Verify an ECDSA signature without revealing the s part of the signature leads to reducing the required calculation that needs to be kept private (i.e. needs to be SNARKified)

First, you produce a signature with your private key as usual.

R = k * G

s = k^-1(m + da * r)

The signature = (r, s)

where

  • G: The generator point of the curve
  • k: The signature nonce
  • R: k * G
  • Qa: The public key
  • m: The message to sign
  • r: x-coordinate of R

The signature can be verified by checking the following equality

R = s^{-1} * m * G+ s^{-1}r * Qa

or

s * R = m * G + r * Qa.

This equation can be perceived as s being the private key, R being the generator point, and m * G + r * Qa being the public key.

Now we can prove the knowledge of s without revealing s itself, by generating a signature!

We calculate the signature as follows:

R’ = k’ * R

s’ = k^-1(m’ + s * r')

where

  • k’: The signature nonce
  • m’: The message to sign
  • r’: x-coordinate of R'

We verify the signature (s’, r') by checking:

  • s’ * R’ = m’ * R + r' * Qa’

This equation itself doesn’t reveal Qa (the public key). So it can be checked publicly, without using Circom.

We also need to check that Qa’ actually comes from Qa. This can be done by checking:

  • Qa’ = m * G + r * Qa

Since we don’t want to reveal Qa (the public key), this equality check is done using Circom. Moreover, it is required to keep m a secret. If m is revealed, Qa will be recoverable. That is, in zero-knowledge proof of membership, the public keys that are members of a set are publicly known; someone can just check which public key matches Qa’, by filling in m and r .

Summary and benchmarks

To sum up, the circuit will take Qa and m as the private input, and r’ and Qa’ as the public input. I constructed the outline of the circuit here. The circuit is not complete. The purpose of it is to demonstrate the outline.

The benchmarks:

  • constraints: \approx 200,000
  • proving key size: \approx 134MB
  • proving time (witness generation + proving): \approx 15s on a MacBook Pro

Which is a meaningful improvement from the original circuit.

And that is it.

Feedback will be appreciated.

5 Likes

Update

I’m replying to my post because I could not edit my post for some reason.

The circuit is now complete: GitHub - DanTehrani/zk-ecdsa

I modified the part where we verify Qa’ came from Qa, for the following reason: to do a point scalar multiplication efficiently, we pass the cache of multiplied points to the circuit. If we pass the cache of r * Qa, we will only have the cache of the multiplication, and not the plain public key in our circuit. But we also want to operate with the plain public key in our circuit.

So we rewrite the equation Qa′=m∗G+r∗Qa by multiplying both sides by r^{-1} to get

  • r^{-1} * Qa’ - r^{-1} m * G = Qa

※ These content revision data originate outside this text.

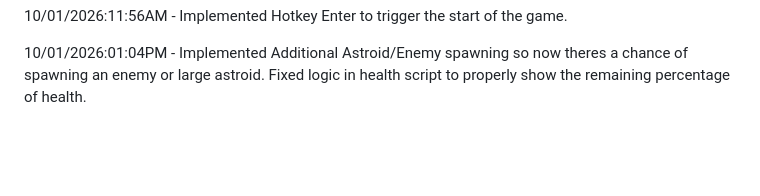
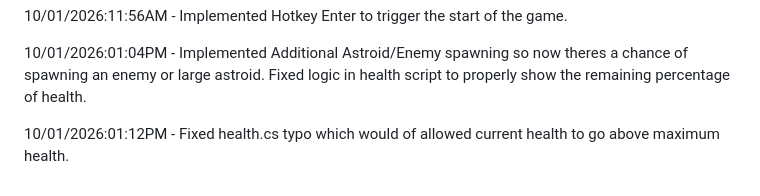
Before and after one commit to ev3rnub/GPE104_W1, a Markdown page: README.md, the part around the change. Drawn GitHub-style; blank space fills up the shorter version.

```diff
--- a/README.md
+++ b/README.md
@@ -63,3 +63,5 @@ This will describe and list features that are implemented to a sufficient manner
 10/01/2026:11:56AM - Implemented Hotkey Enter to trigger the start of the game.
 
 10/01/2026:01:04PM - Implemented Additional Astroid/Enemy spawning so now theres a chance of spawning an enemy or large astroid. Fixed logic in health script to properly show the remaining percentage of health.
+
+10/01/2026:01:12PM - Fixed health.cs typo which would of allowed current health to go above maximum health.
```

And we end up with the circuit that takes r^{-1} * Qa’ and r^{-1}G as the public input and m as the private input.

With that, we can obtain the plain public key in our circuit.